Web page revision data
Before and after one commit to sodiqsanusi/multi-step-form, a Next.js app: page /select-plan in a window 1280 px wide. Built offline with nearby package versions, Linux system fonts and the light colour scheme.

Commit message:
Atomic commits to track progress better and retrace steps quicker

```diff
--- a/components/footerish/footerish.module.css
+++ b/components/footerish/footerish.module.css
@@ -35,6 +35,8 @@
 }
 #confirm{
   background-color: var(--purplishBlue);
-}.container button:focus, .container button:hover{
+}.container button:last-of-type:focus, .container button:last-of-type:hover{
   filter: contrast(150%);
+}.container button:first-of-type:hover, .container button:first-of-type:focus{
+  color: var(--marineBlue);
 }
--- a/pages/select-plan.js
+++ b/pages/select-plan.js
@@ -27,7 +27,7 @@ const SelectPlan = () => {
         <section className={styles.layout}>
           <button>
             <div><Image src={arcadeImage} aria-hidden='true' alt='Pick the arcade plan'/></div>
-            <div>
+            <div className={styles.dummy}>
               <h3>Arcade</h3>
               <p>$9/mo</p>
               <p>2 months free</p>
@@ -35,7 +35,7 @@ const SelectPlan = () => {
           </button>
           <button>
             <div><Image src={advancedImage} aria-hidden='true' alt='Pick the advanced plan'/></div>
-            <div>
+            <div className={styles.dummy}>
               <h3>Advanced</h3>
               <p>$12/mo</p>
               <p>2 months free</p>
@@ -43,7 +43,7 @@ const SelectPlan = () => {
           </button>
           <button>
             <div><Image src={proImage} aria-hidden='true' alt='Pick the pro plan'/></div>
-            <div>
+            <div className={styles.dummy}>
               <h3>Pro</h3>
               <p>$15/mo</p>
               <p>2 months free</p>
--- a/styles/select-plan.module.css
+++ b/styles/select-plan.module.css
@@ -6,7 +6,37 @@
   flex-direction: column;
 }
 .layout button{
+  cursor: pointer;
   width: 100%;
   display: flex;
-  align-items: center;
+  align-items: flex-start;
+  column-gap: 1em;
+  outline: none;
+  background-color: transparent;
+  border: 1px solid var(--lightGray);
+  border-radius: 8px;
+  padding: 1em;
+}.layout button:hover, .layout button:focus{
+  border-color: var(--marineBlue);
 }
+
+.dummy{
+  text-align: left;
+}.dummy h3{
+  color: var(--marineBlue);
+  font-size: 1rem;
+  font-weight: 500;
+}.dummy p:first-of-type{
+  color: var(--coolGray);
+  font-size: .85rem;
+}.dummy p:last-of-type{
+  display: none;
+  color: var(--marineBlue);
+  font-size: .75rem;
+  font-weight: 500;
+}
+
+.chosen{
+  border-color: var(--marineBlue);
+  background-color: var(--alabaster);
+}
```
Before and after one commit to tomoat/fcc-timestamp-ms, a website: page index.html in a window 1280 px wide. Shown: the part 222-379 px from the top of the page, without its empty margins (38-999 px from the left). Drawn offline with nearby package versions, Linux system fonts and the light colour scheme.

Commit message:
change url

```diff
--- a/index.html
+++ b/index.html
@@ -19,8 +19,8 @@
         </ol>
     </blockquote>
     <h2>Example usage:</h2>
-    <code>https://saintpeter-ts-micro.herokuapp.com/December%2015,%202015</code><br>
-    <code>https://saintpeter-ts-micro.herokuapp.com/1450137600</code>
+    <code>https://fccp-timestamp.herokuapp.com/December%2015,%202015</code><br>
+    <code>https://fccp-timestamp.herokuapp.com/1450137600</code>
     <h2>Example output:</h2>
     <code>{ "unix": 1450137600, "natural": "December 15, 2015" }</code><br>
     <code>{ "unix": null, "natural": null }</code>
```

WORK ORDER | A verbatim restatement of all the entries above is required.

FINAL ANSWER |
Before and after one commit to sodiqsanusi/multi-step-form, a Next.js app: page /select-plan in a window 1280 px wide. Built offline with nearby package versions, Linux system fonts and the light colour scheme.

Commit message:
Atomic commits to track progress better and retrace steps quicker

```diff
--- a/components/footerish/footerish.module.css
+++ b/components/footerish/footerish.module.css
@@ -35,6 +35,8 @@
 }
 #confirm{
   background-color: var(--purplishBlue);
-}.container button:focus, .container button:hover{
+}.container button:last-of-type:focus, .container button:last-of-type:hover{
   filter: contrast(150%);
+}.container button:first-of-type:hover, .container button:first-of-type:focus{
+  color: var(--marineBlue);
 }
--- a/pages/select-plan.js
+++ b/pages/select-plan.js
@@ -27,7 +27,7 @@ const SelectPlan = () => {
         <section className={styles.layout}>
           <button>
             <div><Image src={arcadeImage} aria-hidden='true' alt='Pick the arcade plan'/></div>
-            <div>
+            <div className={styles.dummy}>
               <h3>Arcade</h3>
               <p>$9/mo</p>
               <p>2 months free</p>
@@ -35,7 +35,7 @@ const SelectPlan = () => {
           </button>
           <button>
             <div><Image src={advancedImage} aria-hidden='true' alt='Pick the advanced plan'/></div>
-            <div>
+            <div className={styles.dummy}>
               <h3>Advanced</h3>
               <p>$12/mo</p>
               <p>2 months free</p>
@@ -43,7 +43,7 @@ const SelectPlan = () => {
           </button>
           <button>
             <div><Image src={proImage} aria-hidden='true' alt='Pick the pro plan'/></div>
-            <div>
+            <div className={styles.dummy}>
               <h3>Pro</h3>
               <p>$15/mo</p>
               <p>2 months free</p>
--- a/styles/select-plan.module.css
+++ b/styles/select-plan.module.css
@@ -6,7 +6,37 @@
   flex-direction: column;
 }
 .layout button{
+  cursor: pointer;
   width: 100%;
   display: flex;
-  align-items: center;
+  align-items: flex-start;
+  column-gap: 1em;
+  outline: none;
+  background-color: transparent;
+  border: 1px solid var(--lightGray);
+  border-radius: 8px;
+  padding: 1em;
+}.layout button:hover, .layout button:focus{
+  border-color: var(--marineBlue);
 }
+
+.dummy{
+  text-align: left;
+}.dummy h3{
+  color: var(--marineBlue);
+  font-size: 1rem;
+  font-weight: 500;
+}.dummy p:first-of-type{
+  color: var(--coolGray);
+  font-size: .85rem;
+}.dummy p:last-of-type{
+  display: none;
+  color: var(--marineBlue);
+  font-size: .75rem;
+  font-weight: 500;
+}
+
+.chosen{
+  border-color: var(--marineBlue);
+  background-color: var(--alabaster);
+}
```
Before and after one commit to tomoat/fcc-timestamp-ms, a website: page index.html in a window 1280 px wide. Shown: the part 222-379 px from the top of the page, without its empty margins (38-999 px from the left). Drawn offline with nearby package versions, Linux system fonts and the light colour scheme.

Commit message:
change url

```diff
--- a/index.html
+++ b/index.html
@@ -19,8 +19,8 @@
         </ol>
     </blockquote>
     <h2>Example usage:</h2>
-    <code>https://saintpeter-ts-micro.herokuapp.com/December%2015,%202015</code><br>
-    <code>https://saintpeter-ts-micro.herokuapp.com/1450137600</code>
+    <code>https://fccp-timestamp.herokuapp.com/December%2015,%202015</code><br>
+    <code>https://fccp-timestamp.herokuapp.com/1450137600</code>
     <h2>Example output:</h2>
     <code>{ "unix": 1450137600, "natural": "December 15, 2015" }</code><br>
     <code>{ "unix": null, "natural": null }</code>
```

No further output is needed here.